Successful treatment of acanthosis nigricans (AN) in association with generalized lipodystrophy was accomplished in 1 patient with etretinate beginning at 75 mg/d. [21] Therapy for AN was undertaken in this patient for cosmetic reasons. After 4 weeks, the cutaneous eruption had disappeared, with only modest elevation of the preexisting hyperlipemia.

Substitution of eucaloric medium-chain triglycerides for long-chain fatty acids in the diet of 1 patient led to improvement of chylomicronemia, xanthomatosis, hypertriglyceridemia, hepatomegaly, carbohydrate tolerance, and hyperinsulinemia, but not lipoatrophy. Dietary fish oil also may be useful in improving AN.

Because conventional lipid-lowering and antihyperglycemic medications may be insufficient to control severe metabolic abnormalities, leptin has been used for severe lipodystrophy and found to significantly improve metabolic abnormalities. [22] This new option for therapy is leptin, an adipocyte hormone, which may improve insulin resistance, hyperglycemia, dyslipidemia, and hepatic steatosis. [23] Leptin is the first of a group of adipocyte-secreted hormones to be used clinically. [24] Its long-term efficacy in 15 patients with generalized lipodystrophy was evaluated. [25]

Leptin has been judged the first novel, effective, long-term treatment for severe forms of lipodystrophy. Treating severe lipodystrophy as a leptin deficiency syndrome has been shown to improve the metabolic outcomes in those affected patients. [26]

In February 2014, the FDA approved metreleptin (Myalept), a recombinant leptin analog, for congenital or acquired generalized lipodystrophy in children and adults. [27] The approval was based on results from an NIH open-label, single-arm study that included 48 patients with congenital or acquired generalized lipodystrophy who also had diabetes mellitus, hypertriglyceridemia, and/or elevated levels of fasting insulin. The trial showed reductions in fasting glucose and triglycerides. [17]

Metreleptin is not indicated for the following:

  • Treatment of complications of partial lipodystrophy

  • Treatment of liver disease, including nonalcoholic steatohepatitis (NASH)

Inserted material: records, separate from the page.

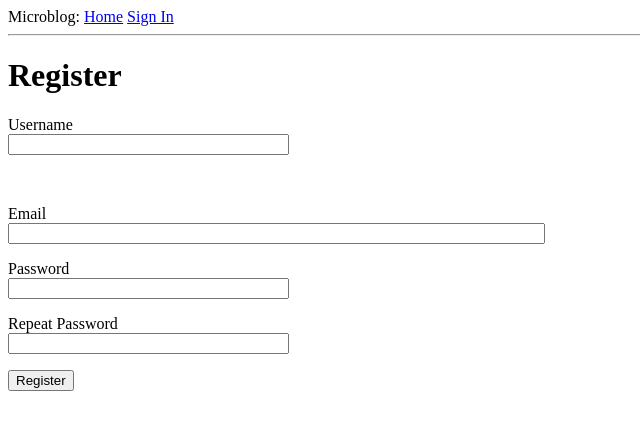
After one commit to IsaacCasDen/first-flask-apps, a Flask app: page /register in a window 1280 px wide. The commit adds this page. Shown: the top 430 px of the page, without its empty margins (0-640 px from the left). Run offline with Flask 2, Linux system fonts and the light colour scheme.

Commit message:
Added new user registration

```diff
--- a/microblog/app/__init__.py
+++ b/microblog/app/__init__.py
@@ -2,10 +2,12 @@ from flask import Flask
 from config import Config
 from flask_sqlalchemy import SQLAlchemy
 from flask_migrate import Migrate
+from flask_login import LoginManager
 
 app=Flask(__name__)
 app.config.from_object(Config)
 db = SQLAlchemy(app)
 migrate = Migrate(app, db)
+login = LoginManager(app)
 
 from app import routes, models
--- a/microblog/app/forms.py
+++ b/microblog/app/forms.py
@@ -1,9 +1,27 @@
 from flask_wtf import FlaskForm
 from wtforms import StringField, PasswordField, BooleanField, SubmitField
-from wtforms.validators import DataRequired
+from wtforms.validators import DataRequired, ValidationError, Email, EqualTo
+from app.models import User
 
 class LoginForm(FlaskForm):
     username = StringField('Username', validators=[DataRequired()])
     password = PasswordField('Password', validators=[DataRequired()])
     remember_me = BooleanField('Remember Me')
     submit = SubmitField('Sign In')
+
+class RegistrationForm(FlaskForm):
+    username=StringField('Username', validators=[DataRequired()])
+    email=StringField('Email',validators=[DataRequired(), Email()])
+    password=PasswordField('Password', validators=[DataRequired()])
+    password2=PasswordField('Repeat Password', validators=[DataRequired(), EqualTo('password')])
+    submit=SubmitField('Register')
+
+    def validate_username(self, username):
+        user = User.query.filter_by(username=username.data).first()
+        if user is not None:
+            raise ValidationError('Username not available')
+
+    def validate_email(self, email):
+        user = User.query.filter_by(email=email.data).first()
+        if user is not None:
+            raise ValidationError('Please use a different email address.')
--- a/microblog/app/routes.py
+++ b/microblog/app/routes.py
@@ -1,11 +1,14 @@
 from flask import render_template, flash, redirect, url_for
-from app import app
-from app.forms import LoginForm
+from flask_login import current_user, login_user, login_required
+from app import app, db
+from app.forms import LoginForm, RegistrationForm
+from app.models import User
+from werkzeug.urls import url_parse
 
 @app.route('/')
 @app.route('/index')
+@login_required
 def index():
-    user = {'username':'Isaac'}
     posts = [
         {
             'author':{'username':'John'},
@@ -20,13 +23,41 @@ def index():
             'body': 'I have added another post!'
         }
     ]
-    return render_template('index.html', title='Home', user=user, posts=posts)
+    return render_template('index.html', title='Home', posts=posts)
 
 @app.route('/login', methods=['GET','POST'])
 def login():
-    form=LoginForm()
+    if current_user.is_authenticated:
+        return redirect(url_for('index'))
+    form = LoginForm()
     if form.validate_on_submit():
-        flash('Login requested for user {}, remember_me {}'.format(
-            form.username.data, form.remember_me.data))
+        user=User.query.filter_by(username=form.username.data).first()
+        if user is None or not user.check_password(form.password.data):
+            flash('Invald username or password')
+            return redirect(url_for('login'))
+        login_user(user, remember=form.remember_me.data)
+        next_page = request.args.get('next')
+        if not next_page or url_parse(next_page).netloc != '':
+            next_page=url_for('index')
+        return redirect(next_page)
+
+    return render_template('login.html', title='Sign In', form=form)
+
+@app.route('/logout')
+def logout():
+    logout_user()
+    return redirect(url_for('index'))
+
+@app.route('/register', methods=['GET','POST'])
+def register():
+    if current_user.is_authenticated:
         return redirect(url_for('index'))
-    return render_template('login.html', title='Sign In', form=form)
+    form = RegistrationForm()
+    if form.validate_on_submit():
+        user=User(username=form.username.data,email=form.email.data)
+        user.set_password(form.password.data)
+        db.session.add(user)
+        db.session.commit()
+        flash('Congratulations, you are now a registered user!')
+        return redirect(url_for('login'))
+    return render_template('register.html',title='Register', form=form)
--- a/microblog/app/templates/base.html
+++ b/microblog/app/templates/base.html
@@ -9,7 +9,11 @@
     <body>
         <div>Microblog:
             <a href="{{ url_for('index') }}">Home</a>
+            {% if current_user.is_anonymous %}
             <a href="{{ url_for('login') }}">Sign In</a>
+            {% else %}
+            <a href="{{ url_for('login') }}">Sign Out</a>
+            {% endif %}
         </div>
         <hr>
         {% with messages = get_flashed_messages() %}
--- a/microblog/app/templates/index.html
+++ b/microblog/app/templates/index.html
@@ -1,7 +1,7 @@
 {% extends "base.html" %}
 
 {% block content %}
-    <h1>Hi, {{ user.username }}!</h1>
+    <h1>Hi, {{ current_user.username }}!</h1>
     {% for post in posts%}
         <div><p>{{ post.author.username }} says: <b>{{ post.body }}</b></p></div>
     {% endfor %}
--- a/microblog/app/templates/login.html
+++ b/microblog/app/templates/login.html
@@ -21,5 +21,6 @@
         </p>
         <p>{{ form.remember_me() }} {{ form.remember_me.label }}</p>
         <p>{{ form.submit() }}</p>
+        <p>New User? <a href="{{url_for('register')}}">Click to Register!</a></p>
     </form>
     {% endblock %}
--- /dev/null
+++ b/microblog/app/templates/register.html
@@ -0,0 +1,37 @@
+{% extends "base.html" %}
+
+{% block content %}
+    <h1>Register</h1>
+    <form action="" method="POST">
+        {{ form.hidden_tag() }}
+        <p>
+            {{form.username.label}}<br>
+            {{form.username(size=32)}}</p><br>
+            {% for error in form.username.errors %}
+                <span style="color:red">[{{error}}]</span>
+            {% endfor %}
+        </p>
+        <p>
+            {{form.email.label}}<br>
+            {{form.email(size=64)}}<br>
+            {% for error in form.email.errors %}
+                <span style="color:red">[{{error}}]</span>
+            {% endfor %}
+        </p>
+        <p>
+            {{ form.password.label }}<br>
+            {{ form.password(size=32) }}<br>
+            {% for error in form.password.errors %}
+                <span style="color: red;">[{{ error }}]</span>
+            {% endfor %}
+        </p>
+        <p>
+            {{ form.password2.label }}<br>
+            {{ form.password2(size=32) }}<br>
+            {% for error in form.password2.errors %}
+                <span style="color: red;">[{{ error }}]</span>
+            {% endfor %}
+        </p>
+        <p>{{ form.submit() }}</p>
+    </form>
+    {% endblock %}
```
Also changed, not shown: microblog/app/models.py (+14 -2 lines).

  • HIV-related lipodystrophy

  • Use in patients with metabolic disease, including diabetes mellitus and hypertriglyceridemia, without concurrent evidence of generalized lipodystrophy